So where does price fit in this premium equation? Will shoppers need ever more dosh to go posh? The upmarket independent frozen food chain Cook admits that price positioning has become a real challenge. "The multiples have raised their game in prepared meals and also raised their prices to a level comparable with our everyday range," says Cook head of communications James Rutter.
So Cook has fought back by raising the stakes once again, with its new For Special Nights In range boasting dishes such as Haunch of Venison with Crushed Celeriac. "We wanted to re-establish our premium position. It's food of the highest quality and we believe customers are willing to pay a premium for it as it is still half the price of a gastropub dish."
But promotions will play a key role in establishing these lines.

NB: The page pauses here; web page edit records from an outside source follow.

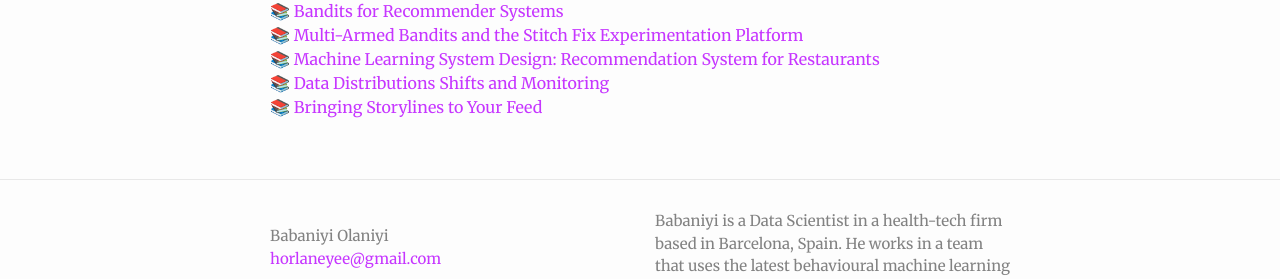
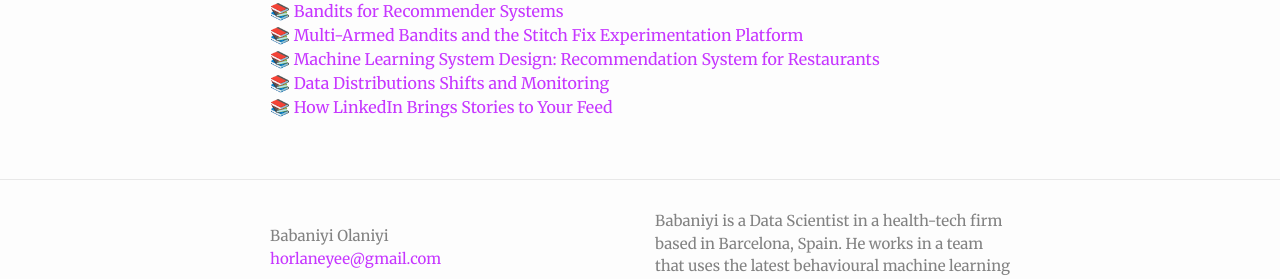
Before and after one commit to babaniyi/babaniyi.github.io, a Jekyll site: the page built from index.md, in a window 1280 px wide. Shown: the part 961-1240 px from the top of the page. Built offline with Jekyll 4.4.1, drawn with Linux system fonts in a browser that asks for light colours.

Commit message:
edit bring stories post

```diff
--- a/index.md
+++ b/index.md
@@ -42,4 +42,4 @@ You can reach out to me on &nbsp; &nbsp; &nbsp; [![twitter](/images/tweet_icon.p
 📚 [Multi-Armed Bandits and the Stitch Fix Experimentation Platform](https://multithreaded.stitchfix.com/blog/2020/08/05/bandits/) \
 📚 [Machine Learning System Design: Recommendation System for Restaurants](https://medium.datadriveninvestor.com/ml-system-design-case-recommend-restaurant-in-ubereats-baf5594608ea) \
 📚 [Data Distributions Shifts and Monitoring](https://huyenchip.com/2022/02/07/data-distribution-shifts-and-monitoring.html) \
-📚 [Bringing Storylines to Your Feed](https://engineering.linkedin.com/blog/2017/03/bringing-storylines-feed)
+📚 [How LinkedIn Brings Stories to Your Feed](https://engineering.linkedin.com/blog/2017/03/bringing-storylines-feed)
```
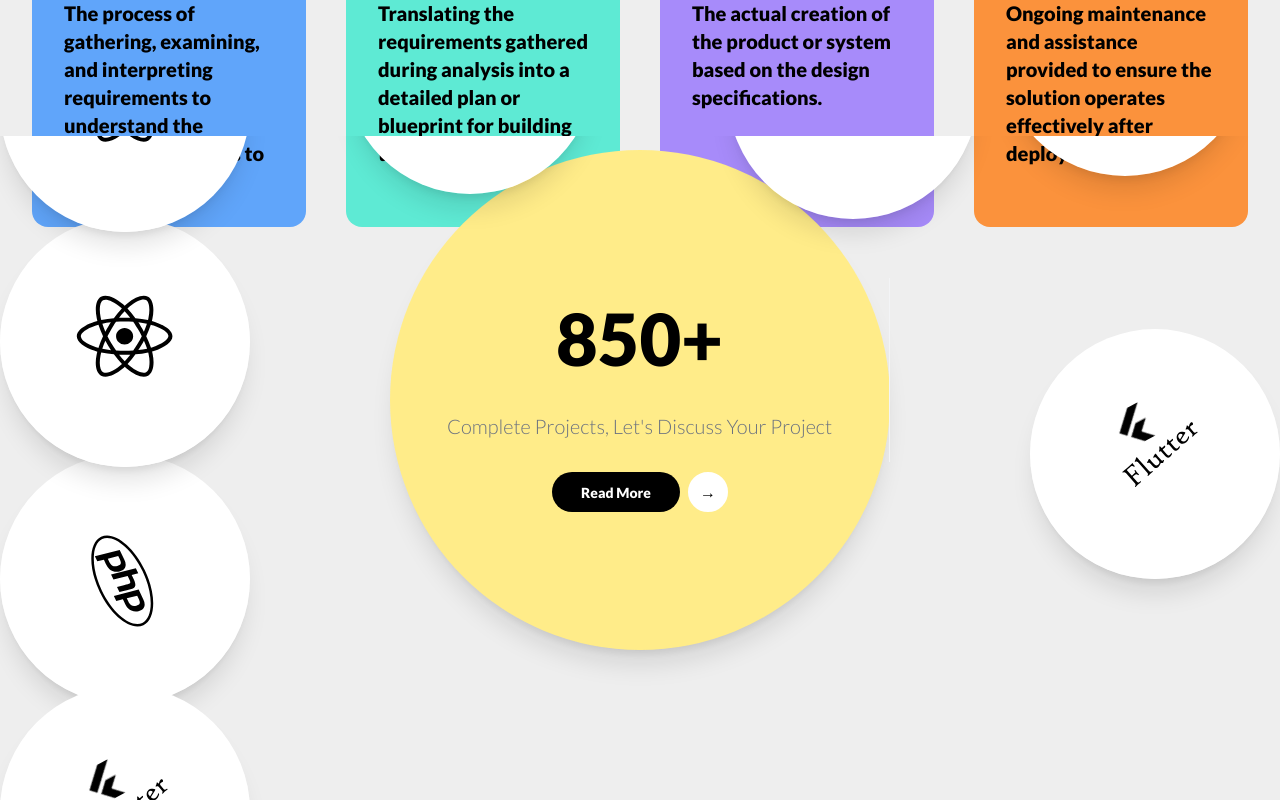
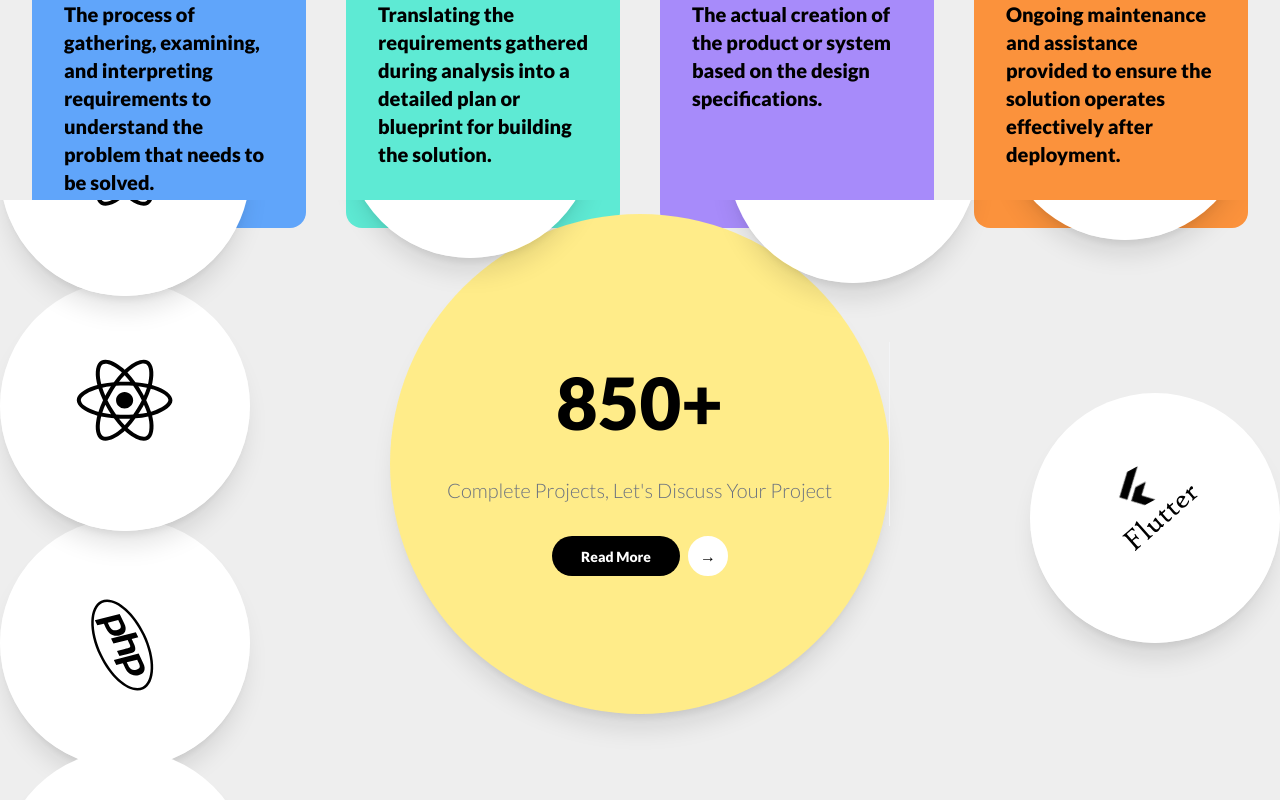
Before and after one commit to developer15dakashinfo/daksh, a Next.js app: page / in a window 1280 px wide. Shown: the part 2600-3400 px from the top of the page. Built offline with nearby package versions, Linux system fonts and the light colour scheme.

Commit message:
new update

```diff
--- a/src/app/Home/Home2/Home2.js
+++ b/src/app/Home/Home2/Home2.js
@@ -322,7 +322,7 @@ const Home2 = () => {
                 )}
                 <div className="overflow-hidden flex">
                 <div className="me-2 text-white">{data.suffix}</div>
-                  <div className="flex flex-col justify-center items-center h-[59px] w-[40px] relative overflow-hidden">
+                  <div className="flex flex-col justify-center items-center h-[60px] w-[40px] relative overflow-hidden">
                     {[...Array(10).keys()].map((num) => (
                       <span
                         key={num}
@@ -354,7 +354,7 @@ const Home2 = () => {
  </div>
 
  <div
-  className="overflow-hidden relative mt-44"
+  className="overflow-hidden relative mt-60"
   style={{
     height: "100vh",
     position: "relative",
```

The much-copied Dine In For £10 meal deal introduced by M&S, which includes a main course, an accompaniment, a dessert and a bottle of wine really hit a chord with shoppers, says Assosia MD Kay Staniland. "Meal deals encourage consumers to try premium products and then shape their perceptions."
It's no surprise, then, that retailers have launched their new ranges on promotion. The Co-op is offering products in the Eat In range on a £5 link-save promo. Waitrose and Sainsbury's both relaunched their ranges with 25%-off promotions on selected lines backed by high-profile TV ads with Heston Blumenthal and Jamie Oliver. Iceland, meanwhile, has remained true to its core customer base by pricing its new range from just £1.50. Promotional activity is sure to continue on premium own label, says Staniland.
However, premium purchases will remain chiefly restricted to special occasions, says Coupe and when shoppers buy posh they also buy bog-standard. Sainsbury's fastest-growing range is still Basics. "About 50% of baskets at Sainsbury's contain both Taste The Difference and Basics."
It's a point reinforced by Ocado's move in the other direction. As Waitrose was unveiling Duchy as the new premium tier in its three tier own-label having enjoyed so much success with its Waitrose Essential range in the last 18 months Ocado has evidently decided that the Waitrose basics range does not go far enough for its customers. Bucking the premiumisation trend it last month launched a new 1,000-strong mainstream own-label range to broaden the online retailer's appeal.
Says Ocado director Jason Gissing: "We need to make sure we service the needs of large families doing their weekly shops. Of course we can still offer treats and the beauty of our model is we can sell exclusive and niche ranges such as Gail's bread, Daylesford ready meals and FooGo sandwiches but for us it's essential that we offer shoppers choice."
Own-label range: Chosen by You
Number of products: 3,500
On the menu: Ultimate Steak Pie
What they say: "We are sending a clear message that Asda will now drive as hard on quality as it does on price"
Own-label range: For Special Nights In
Number of products: Six
On the menu: Haunch of Venison with Crushed Celeriac
What they say: "Something rather special different from what you might get in a supermarket"
The Co-operative Group
Own-label range: Eat In
Number of products: 25
On the menu: British Elmwood Turkey Breast Steaks with Spinach & Ricotta, topped with a Herb Crumb
What they say: "Convenience without compromise"
Own-label range: Tendercooked Meat
Number of products: 10
On the menu: Two Duck Legs in Orange Sauce
What they say: "A great range of mouthwatering recipes all slow cooked for tenderness"
Own-label range: Taste The Difference
Number of products: 1,141
On the menu: 21-Day Slow Matured Roasting Joint
What they say: "Our development teams have travelled the world. We believe this is the best premium food available in any supermarket"